Buying a house can bring joy and happiness to young couples who just tied the knot. However, if you don't have very much of a down payment, you may have to pay private mortgage insurance. PMI may significantly raise your monthly mortgage payment. Unfortunately, the only way to get around PMI is to make a higher down payment.
What Is Private Mortgage Insurance?
Private mortgage insurance insures your mortgage against default. Your PMI company pays your mortgage holder the difference between your down payment up to 20 percent of the total cost of the home to cover the loss should you default on the home. PMI gives your lender the assurance that it will recover money on higher-risk mortgage loans.
Factors Requiring Mortgage Insurance

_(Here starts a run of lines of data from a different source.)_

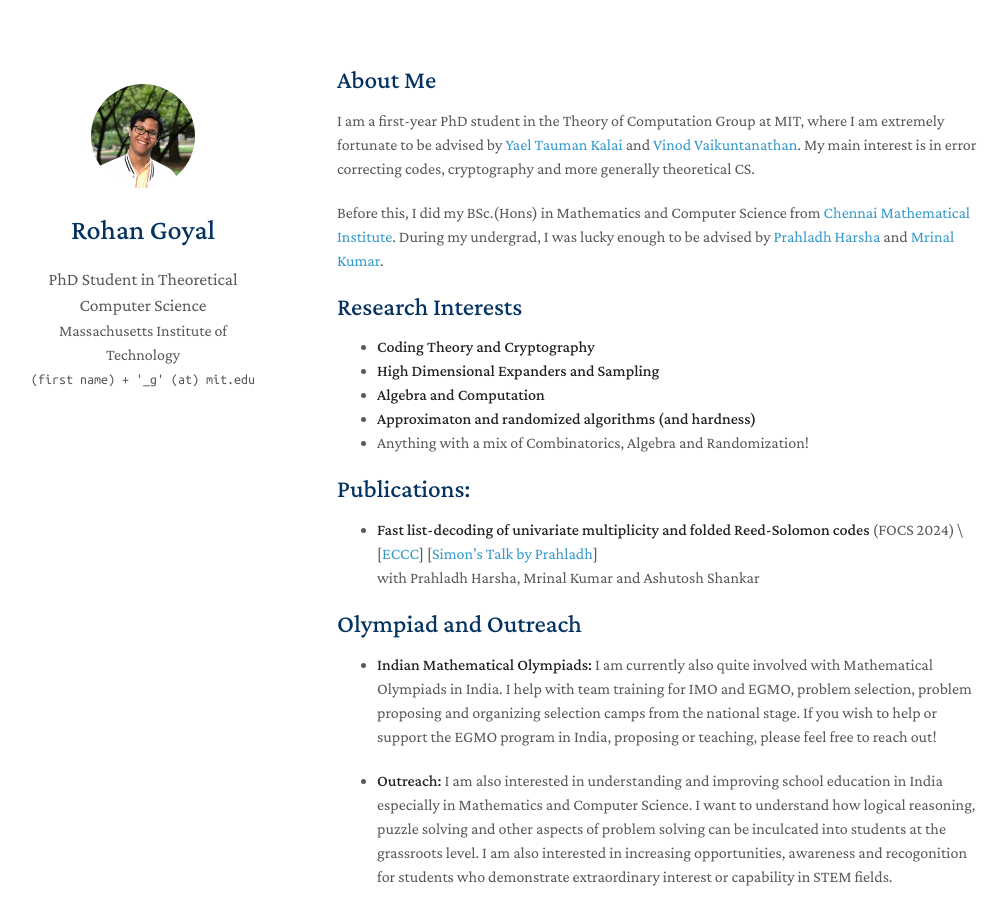
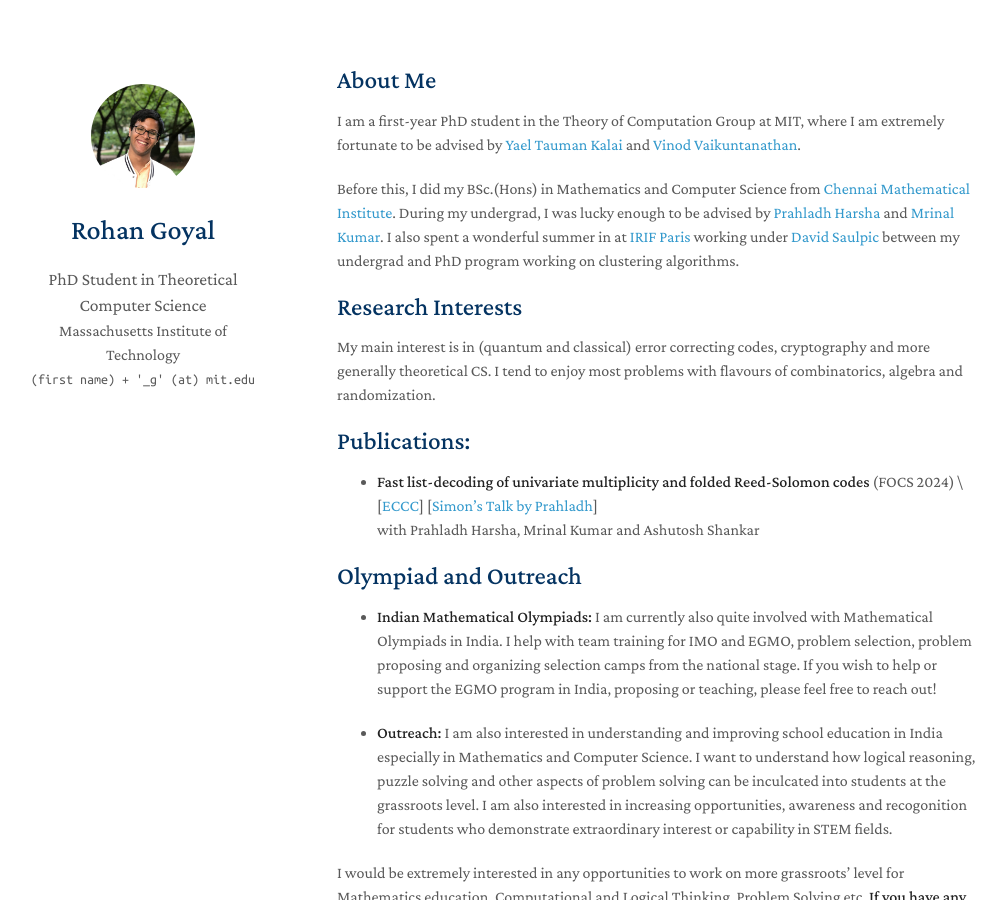
Before and after one commit to goyal-rohan/goyal-rohan.github.io, a Jekyll site: the page built from index.md, in a window 1280 px wide and 900 px high. Shown: the whole window, without its empty margins (133-1140 px from the left). Built offline with Jekyll 4.4.1, drawn with Linux system fonts in a browser that asks for light colours; nearby versions of some CDN libraries; a style sheet for code colours, icons or effects is not loaded; our own code applies the rules of GitHub Pages for plain Markdown files.

Commit message:
minor website updates

```diff
--- a/index.md
+++ b/index.md
@@ -4,18 +4,14 @@ layout: homepage
 
 ## About Me
 
-I am a first-year PhD student in the Theory of Computation Group at MIT, where I am extremely fortunate to be advised by [Yael Tauman Kalai](https://www.microsoft.com/en-us/research/people/yael/) and [Vinod Vaikuntanathan](https://people.csail.mit.edu/vinodv/). My main interest is in error correcting codes, cryptography and more generally theoretical CS.
+I am a first-year PhD student in the Theory of Computation Group at MIT, where I am extremely fortunate to be advised by [Yael Tauman Kalai](https://www.microsoft.com/en-us/research/people/yael/) and [Vinod Vaikuntanathan](https://people.csail.mit.edu/vinodv/).
 
-Before this, I did my BSc.(Hons) in Mathematics and Computer Science from [Chennai Mathematical Institute](https://www.cmi.ac.in/). During my undergrad, I was lucky enough to be advised by [Prahladh Harsha](https://www.tcs.tifr.res.in/~prahladh/) and [Mrinal Kumar](https://mrinalkr.bitbucket.io/).
+Before this, I did my BSc.(Hons) in Mathematics and Computer Science from [Chennai Mathematical Institute](https://www.cmi.ac.in/). During my undergrad, I was lucky enough to be advised by [Prahladh Harsha](https://www.tcs.tifr.res.in/~prahladh/) and [Mrinal Kumar](https://mrinalkr.bitbucket.io/). I also spent a wonderful summer in at [IRIF Paris](https://www.irif.fr/) working under [David Saulpic](https://www.normalesup.org/~saulpic/) between my undergrad and PhD program working on clustering algorithms.
 
 
 ## Research Interests
 
-- **Coding Theory and Cryptography**
-- **High Dimensional Expanders and Sampling**
-- **Algebra and Computation**
-- **Approximaton and randomized algorithms (and hardness)**
-- Anything with a mix of Combinatorics, Algebra and Randomization!
+My main interest is in (quantum and classical) error correcting codes, cryptography and more generally theoretical CS. I tend to enjoy most problems with flavours of combinatorics, algebra and randomization.
 
 ## Publications:
 - **Fast list-decoding of univariate multiplicity and folded Reed-Solomon codes** (FOCS 2024) \   [[ECCC](https://eccc.weizmann.ac.il/report/2023/185/)] [[Simon's Talk by Prahladh](https://www.youtube.com/live/t3AdyuYaPzI?si=Yalpe2fbju6czVSb)] \
```
Also changed, not shown: 1 other file.
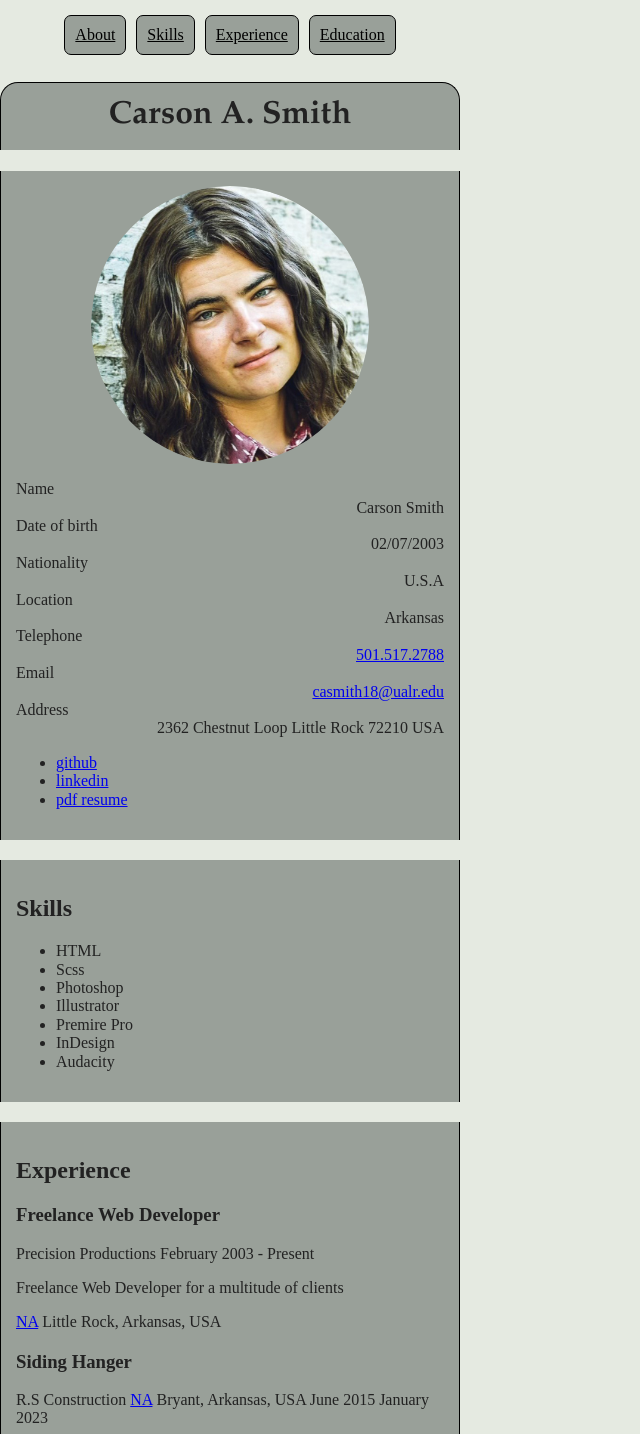
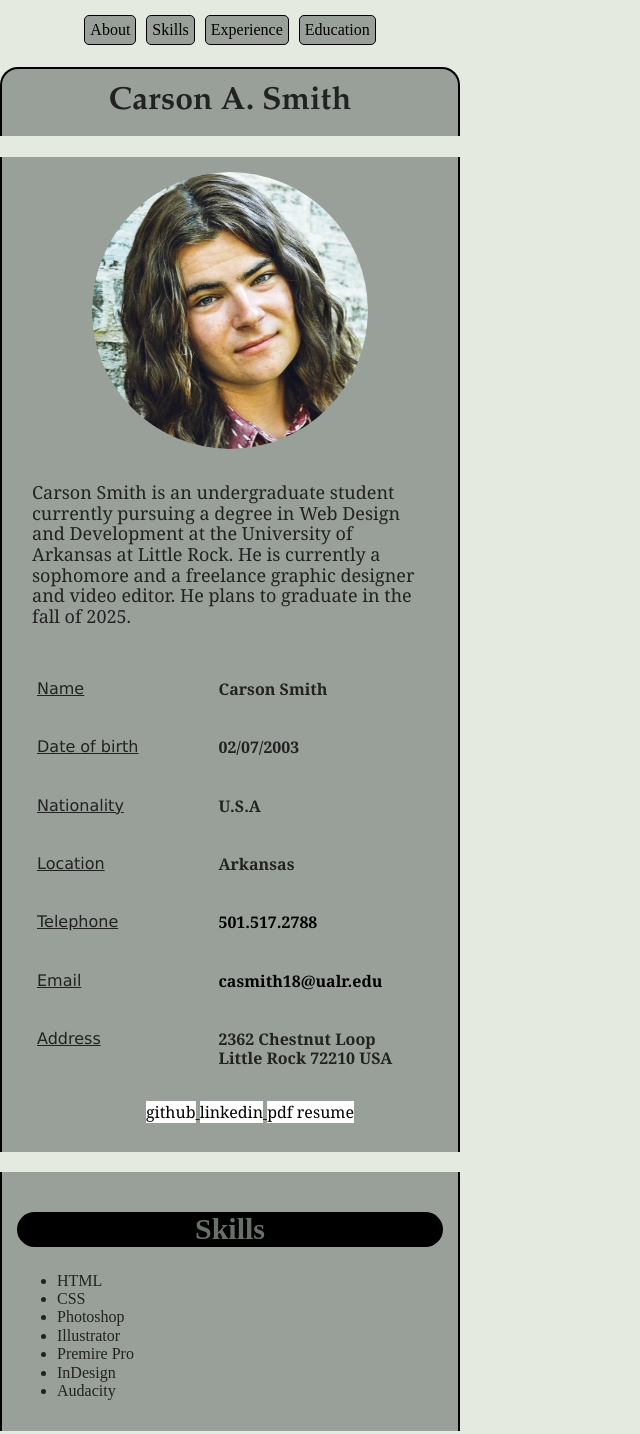
Before and after one commit to casmith18/ifsc-3342, a website built with Parcel: page resume/index.html in a window 1280 px wide. Shown: the top 1434 px of the page, without its empty margins (0-640 px from the left). Built offline with nearby package versions, Linux system fonts and the light colour scheme.

Commit message:
continued to style resume still not done

```diff
--- a/resume/css/main.css
+++ b/resume/css/main.css
@@ -295,10 +295,13 @@ body{
 nav a{
   color: #000;
   background-color: rgb(104,113,105,.6);
-  padding:10px;
+  padding:5px;
   border:1px solid black;
-  border-radius: 7px;
-  margin:5px;
+  border-radius: 5px;
+  margin-top: 5px;
+  margin-left: 5px;
+  margin-right: 5px;
+  text-decoration: none;
 }
 
 nav{
@@ -322,9 +325,9 @@ h1{
   padding: 15px;
   border-top-left-radius: 18px;
   border-top-right-radius: 18px;
-  border-left:1px solid black;
-  border-right:1px solid black;
-  border-top:1px solid black;
+  border-left:2px solid black;
+  border-right:2px solid black;
+  border-top:2px solid black;
   margin-top: 20px;
   margin-bottom: 20px;
 }
@@ -332,32 +335,60 @@ h1{
 img{
   display: block;
   margin: auto;
-  border:1px solid #000;
+  border:2px solid #000;
   border-radius: 180px;
 }
 
 #about{
   background-color: rgb(104,113,105,.6);
   padding: 15px;
-  /*border-radius: 18px;*/
-  border-left:1px solid black;
-  border-right:1px solid black;
+  border-left:2px solid black;
+  border-right:2px solid black;
   margin-top: 20px;
   margin-bottom: 20px;
+  font-family: Georgia, 'Times New Roman', Times, serif;
+}
+
+#about a{
+  text-decoration: none;
+  color: black;
+}
+
+#about p{
+  padding: 15px;
+  font-weight: 400;
+  font-size: 18px;
+}
+
+#about ul{
+text-decoration: underline;
+text-align: center;
+
+}
+
+#about ul li{
+  display: inline-block;
+  text-align: left;
+}
+
+#about ul li a{
+  background-color: #fff;
+
 }
 
 #skills{
-  border-left:1px solid black;
-  border-right:1px solid black;
+  border-left:2px solid black;
+  border-right:2px solid black;
   background-color: rgb(104,113,105,.6);
   padding: 15px;
   margin-top: 20px;
   margin-bottom: 20px;
+
 }
 
 #experience{
-  border-left:1px solid black;
-  border-right:1px solid black;
+  border-left:2px solid black;
+  border-right:2px solid black;
   background-color: rgb(104,113,105,.6);
   padding: 15px;
   margin-top: 20px;
@@ -365,22 +396,52 @@ img{
 }
 
 #education{
-  border-left:1px solid black;
-  border-right:1px solid black;
+  border-left:2px solid black;
+  border-right:2px solid black;
   background-color: rgb(104,113,105,.6);
   padding: 15px;
   border-bottom-left-radius: 18px;
   border-bottom-right-radius: 18px;
   margin-top: 20px;
   margin-bottom: 20px;
-  border-bottom:1px solid black;
+  border-bottom:2px solid black;
 }
 
 dl{
-  display: block;
-  text-align: left;
+  display: grid;
+}
+
+dt{
+  padding: 20px;
+  font-family: 'Lucida Sans', 'Lucida Sans Regular', 'Lucida Grande', 'Lucida Sans Unicode', Geneva, Verdana, sans-serif;
+  text-decoration: underline;
 }
 dd{
-  display: block;
-  text-align: right;
+  grid-column: 2;
+  padding: 20px;
+  font-weight: bold;
 }
+
+#skills h2{
+  text-align: center;
+  background-color: #000;
+  color:rgb(104,113,105);
+  border-radius: 18px;
+  font-size:30px;
+}
+
+#experience h2{
+  text-align: center;
+  background-color: #000;
+  color:rgb(104,113,105);
+  border-radius: 18px;
+  font-size:30px;
+}
+
+#education h2{
+  text-align: center;
+  background-color: #000;
+  color:rgb(104,113,105);
+  border-radius: 18px;
+  font-size:30px;
+}
--- a/resume/index.html
+++ b/resume/index.html
@@ -2,6 +2,7 @@
 <html class="no-js" lang="en">
 
 <head>
+  <script src="https://kit.fontawesome.com/c7950120ab.js" crossorigin="anonymous"></script>
   <meta charset="utf-8">
   <title>Responsive Resume</title>
   <meta name="description" content="Carson Smith's Resposive Resume Assignment">
@@ -39,7 +40,10 @@
   <section id="about">
     <h2 class="hidden">P</h2>
     <img itemprop="image" src="img/pfp_resume_circle.png" alt="Carson Andrew Smith">
-    <p itemprop="description"></p>
+    <p itemprop="description">Carson Smith is an undergraduate student currently pursuing
+      a degree in Web Design and Development at the University of Arkansas at Little Rock.
+       He is currently a sophomore and a freelance graphic designer and video editor.
+       He plans to graduate in the fall of 2025.</p>
     <dl>
       <dt>Name</dt>
       <dd itemprop="name">
@@ -79,7 +83,7 @@
     <h2>Skills</h2>
     <ul>
       <li class="skill">HTML</li>
-      <li class="skill">Scss</li>
+      <li class="skill">CSS</li>
       <li class="skill">Photoshop</li>
       <li class="skill">Illustrator</li>
       <li class="skill">Premire Pro</li>
```
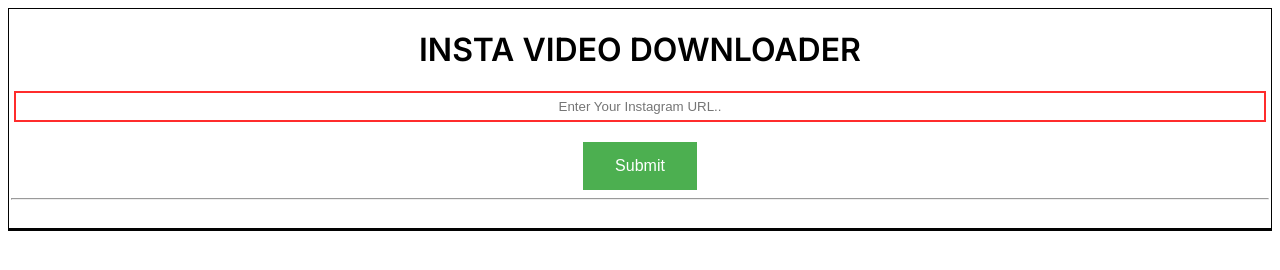
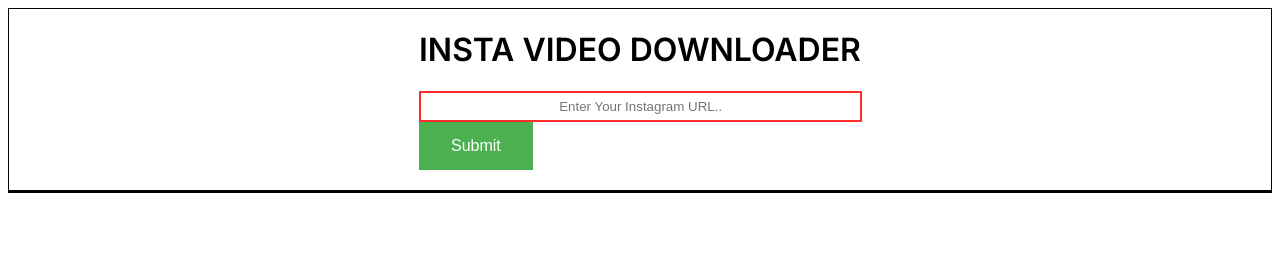
Before and after one commit to Subhashis360/instagram-video-downloader, a plain HTML site: page index.html in a window 1280 px wide. Drawn offline with Linux system fonts and the light colour scheme.

Commit message:
Update index.html

```diff
--- a/index.html
+++ b/index.html
@@ -8,13 +8,15 @@
     <link rel="stylesheet" href="style.css">
 </head>
 <body id="body">
-        <h1> INSTA VIDEO DOWNLOADER </h1>
-        <input type="text" id="textbox" class="textbox" placeholder="Enter Your Instagram URL.." required>
+        <div class="div2">
+            <h1> INSTA VIDEO DOWNLOADER </h1>
+        <input type="text" id="textbox" autocomplete="off" class="textbox" placeholder="Enter Your Instagram URL.." required>
         <br>
-        <button id="submit">Submit</button>
-        <hr>
+        <button id="submit" class="submit">Submit</button>
+        <br>
         <div id="loading"></div>
         <br>
+        </div>
     <center id="body1" class="body1">
     </center>
     <script src="app.js"></script>
```
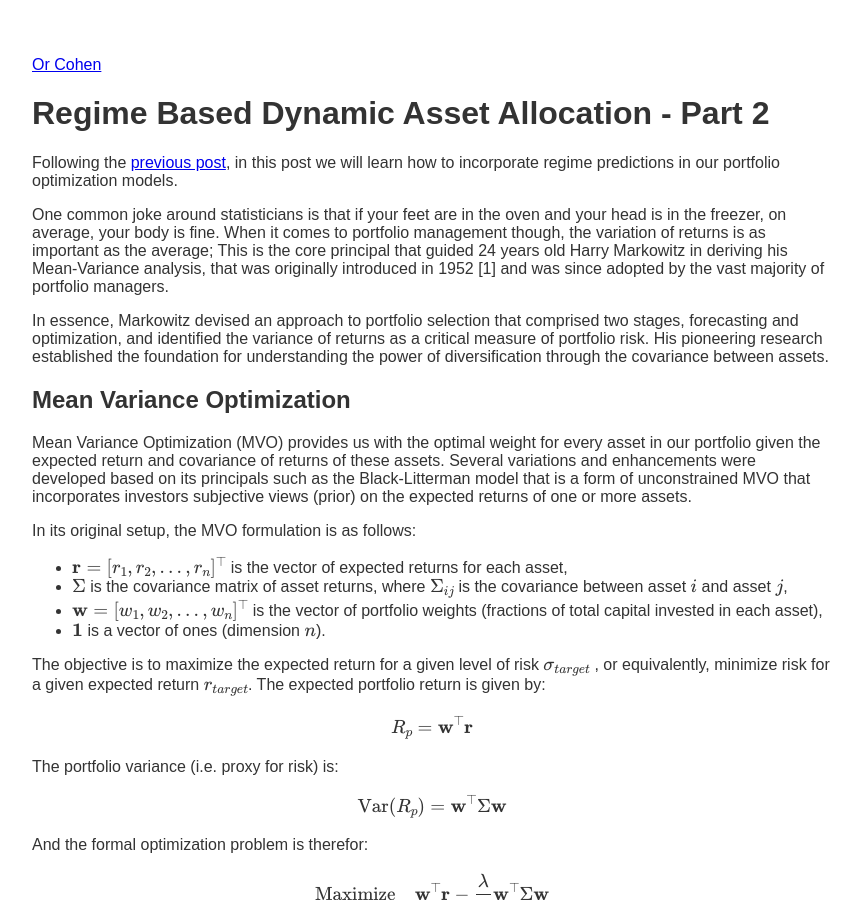
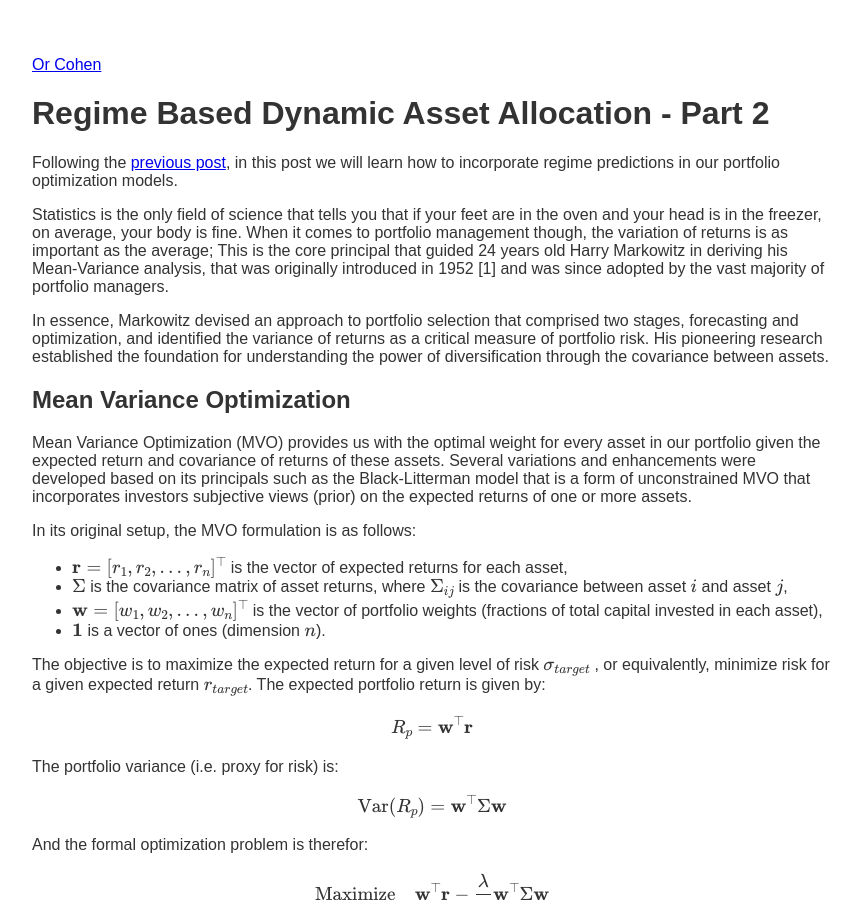
Before and after one commit to Cohen-Or/cohen-or.github.io, a Jekyll site: the page built from posts/rsaa2.md, in a window 1280 px wide and 900 px high. Shown: the whole window, without its empty margins (208-1067 px from the left). Built offline with Jekyll 4.4.1, drawn with Linux system fonts in a browser that asks for light colours; our own code applies the rules of GitHub Pages for plain Markdown files; formulas are drawn with MathJax 3.

Commit message:
Update rsaa2.md

```diff
--- a/posts/rsaa2.md
+++ b/posts/rsaa2.md
@@ -3,7 +3,7 @@
 
 Following the [previous post](posts/rsaa1.html), in this post we will learn how to incorporate regime predictions in our portfolio optimization models.
 
-One common joke around statisticians is that if your feet are in the oven and your head is in the freezer, on average, your body is fine. When it comes to portfolio management though, the variation of returns is as important as the average; This is the core principal that guided 24 years old Harry Markowitz in deriving his Mean-Variance analysis, that was originally introduced in 1952 [1] and was since adopted by the vast majority of portfolio managers.
+Statistics is the only field of science that tells you that if your feet are in the oven and your head is in the freezer, on average, your body is fine. When it comes to portfolio management though, the variation of returns is as important as the average; This is the core principal that guided 24 years old Harry Markowitz in deriving his Mean-Variance analysis, that was originally introduced in 1952 [1] and was since adopted by the vast majority of portfolio managers.
 
 In essence, Markowitz devised an approach to portfolio selection that comprised two stages, forecasting and optimization, and identified the variance of returns as a critical measure of portfolio risk. His pioneering research established the foundation for understanding the power of diversification through the covariance between assets.
 
```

PMI comes into play in your mortgage loan when the total mortgage amount exceeds 80 percent of the cost of the home. Borrowers who cannot pay at least 20 percent of the mortgage as a down payment must automatically enroll in a PMI program. Your lender requires this to issue the mortgage to you. Having a cosigner does not remove the automatic enrollment for PMI. You need to pay at least 20 percent down or you get PMI. Cosigners do offer other benefits when it comes to mortgage insurance, however.
Factors Affecting Your Monthly Premium
The deciding factors on how much PMI costs depend on your down payment amount and your credit rating. The more you put down on the house, the less you pay in PMI premiums. Your PMI rate also is influenced by your credit score. Young couples with poor credit may benefit by having a cosigner by getting a lower rate on their PMI premiums, which in turn lowers their monthly payments.
How to Avoid Mortgage Insurance
Using a cosigner does not let you avoid mortgage insurance because the criteria for mortgage insurance is not based on credit. Other methods do exist for getting out of paying mortgage insurance. Pay more than 20 percent down to immediately avoid PMI. The other option consists of splitting your mortgage in an 80-10-10 method. You put 10 percent down, get a mortgage for 80 percent of the home and get a private loan for the other 10 percent. You pay a higher interest rate on the second loan but it may cost less than PMI.
Leigh Thompson began writing in 2007 and specializes in creating content for websites. She has been published online in various capacities. Thompson has an associate degree in information technology from the University of Kansas and is working on a bachelor's degree in business and personal finance.